In theory, our earnings should rise as we acquire more experience in the workplace (and, hence, get older 🙂 ). In practice, is this true?

According to a recent study by CreditRepair.com,

“Wondering which demographics earn the most, or how your salary stacks up against others in your state? Using the U.S. Census Bureau’s figures, we broke down income data to find trends by age, race, gender, education, and region – and the results may reshape the way many look at earning potential in America.”

“The first myth to dispel is that wealth is reserved for those near the end of their careers, after they’ve climbed their way to the top of the corporate ladder. In reality, median incomes were highest for both men and women between 35 and 44 (with the 45–54 group running close behind) – reinforcing other research that shows men’s salary typically peaks at 48, while women’s tops out nearly a decade earlier at age 39.”

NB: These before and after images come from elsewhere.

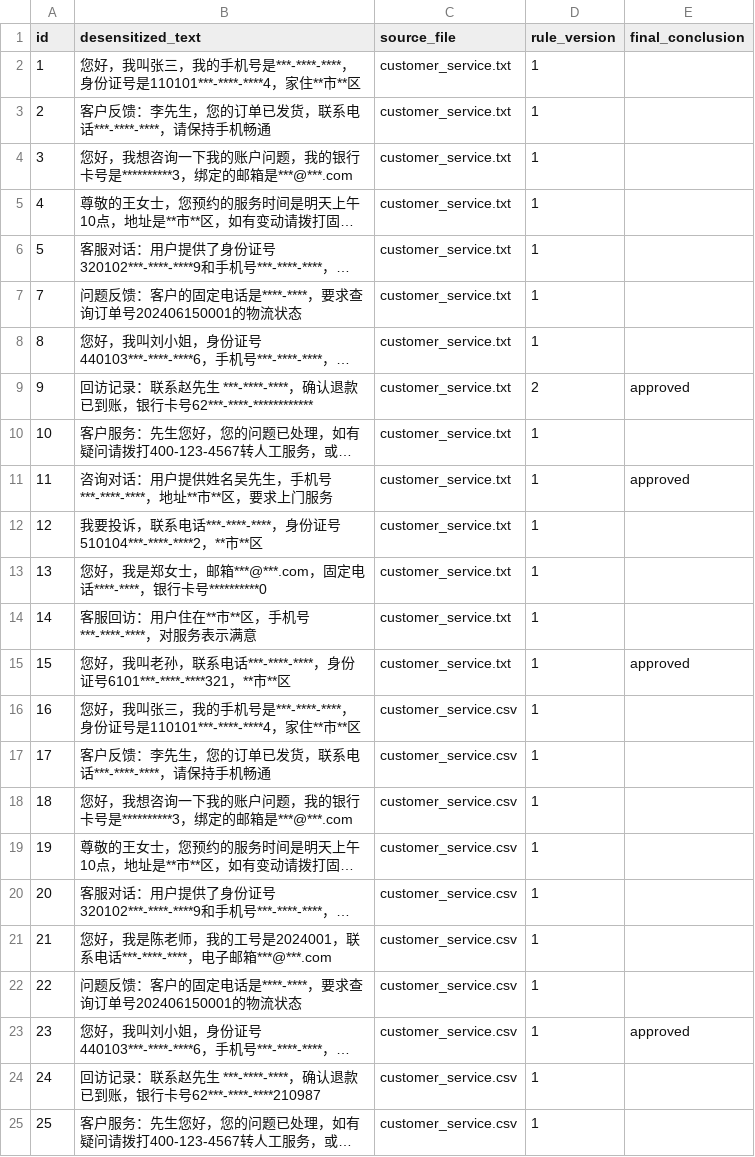
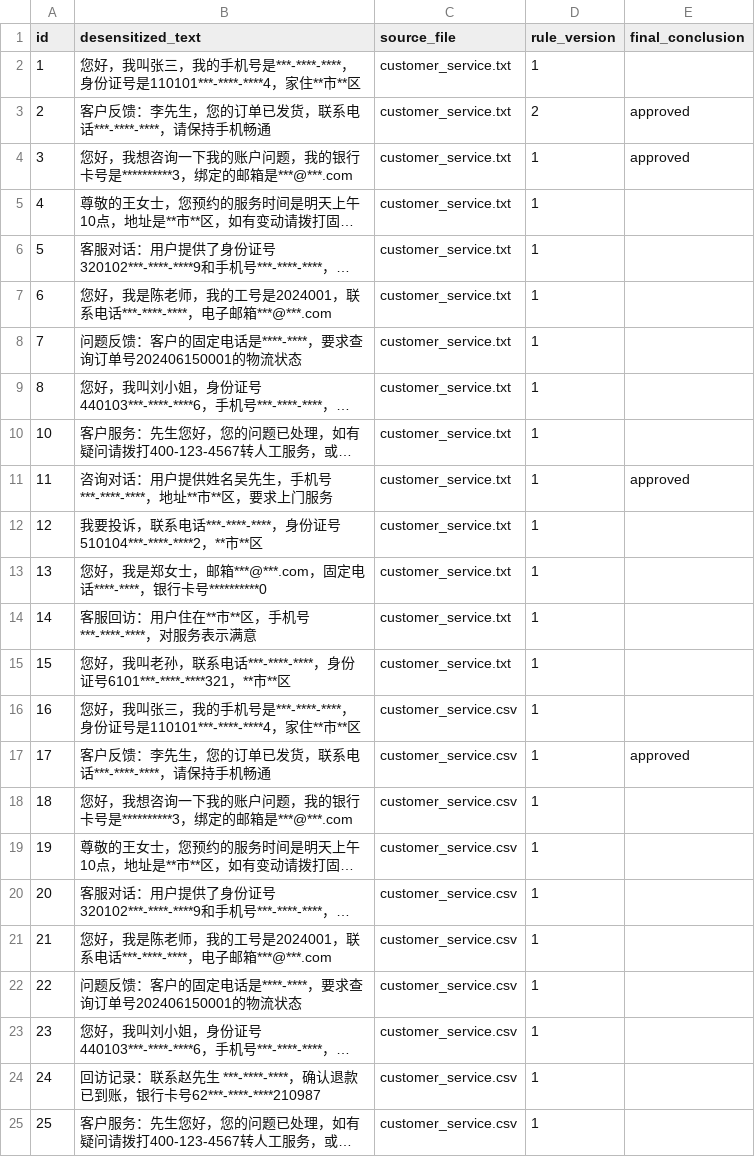
Before and after one commit to zzz-net/lfc-00013, a CSV file: test_output/desensitized_export_rollback_v1.csv, drawn as a sheet; only a part is shown; long unchanged cells end in …; removed rows and columns are numbered as before the commit, all else as after; the diff names each change by its address in the sheet, - before the commit and + after, or states it on an @@ line.

```diff
--- a/test_output/desensitized_export_rollback_v1.csv
+++ b/test_output/desensitized_export_rollback_v1.csv
-D3 (rule_version): 1
+D3 (rule_version): 2
-E3:E4 (final_conclusion): (empty)
+E3:E4 (final_conclusion): approved
+row 7: 6 | 您好，我是陈老师，我的工号是2024001，联系电话***-****-****，电子邮箱***@***.com | customer_service.txt | 1
-row 9: 9 | 回访记录：联系赵先生 ***-****-****，确认退款已到账，银行卡号62***-****-************ | customer_service.txt | 2 | approved
-E15 (final_conclusion): approved
+E15 (final_conclusion): (empty)
-E17 (final_conclusion): (empty)
+E17 (final_conclusion): approved
-E23 (final_conclusion): approved
+E23 (final_conclusion): (empty)
```
Also changed, not shown: 6 other files.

“It’s also around this time, however, that people are at their least content in life; people aged 40 to 59 are the most miserable on average. Nearly one-third of people in their 40s and 50s contemplate significant career changes that will give them better work-life balance, which may explain why the median income drops for the workforce at age 55 and older.”

 
Take a look at two infographics from CreditRepair.com and reach your own conclusions.


 

Social Media Checklists: Part 1

13 Sep

In this first of two posts on social media checklists, the focus is on the activities necessary to best use social media. This comprehensive checklist from Sprout Social is divided by time frame — from daily to quarterly.

NOTE: Click on the image to learn more about each activity shown in the checklist.

 


 

%d bloggers like this: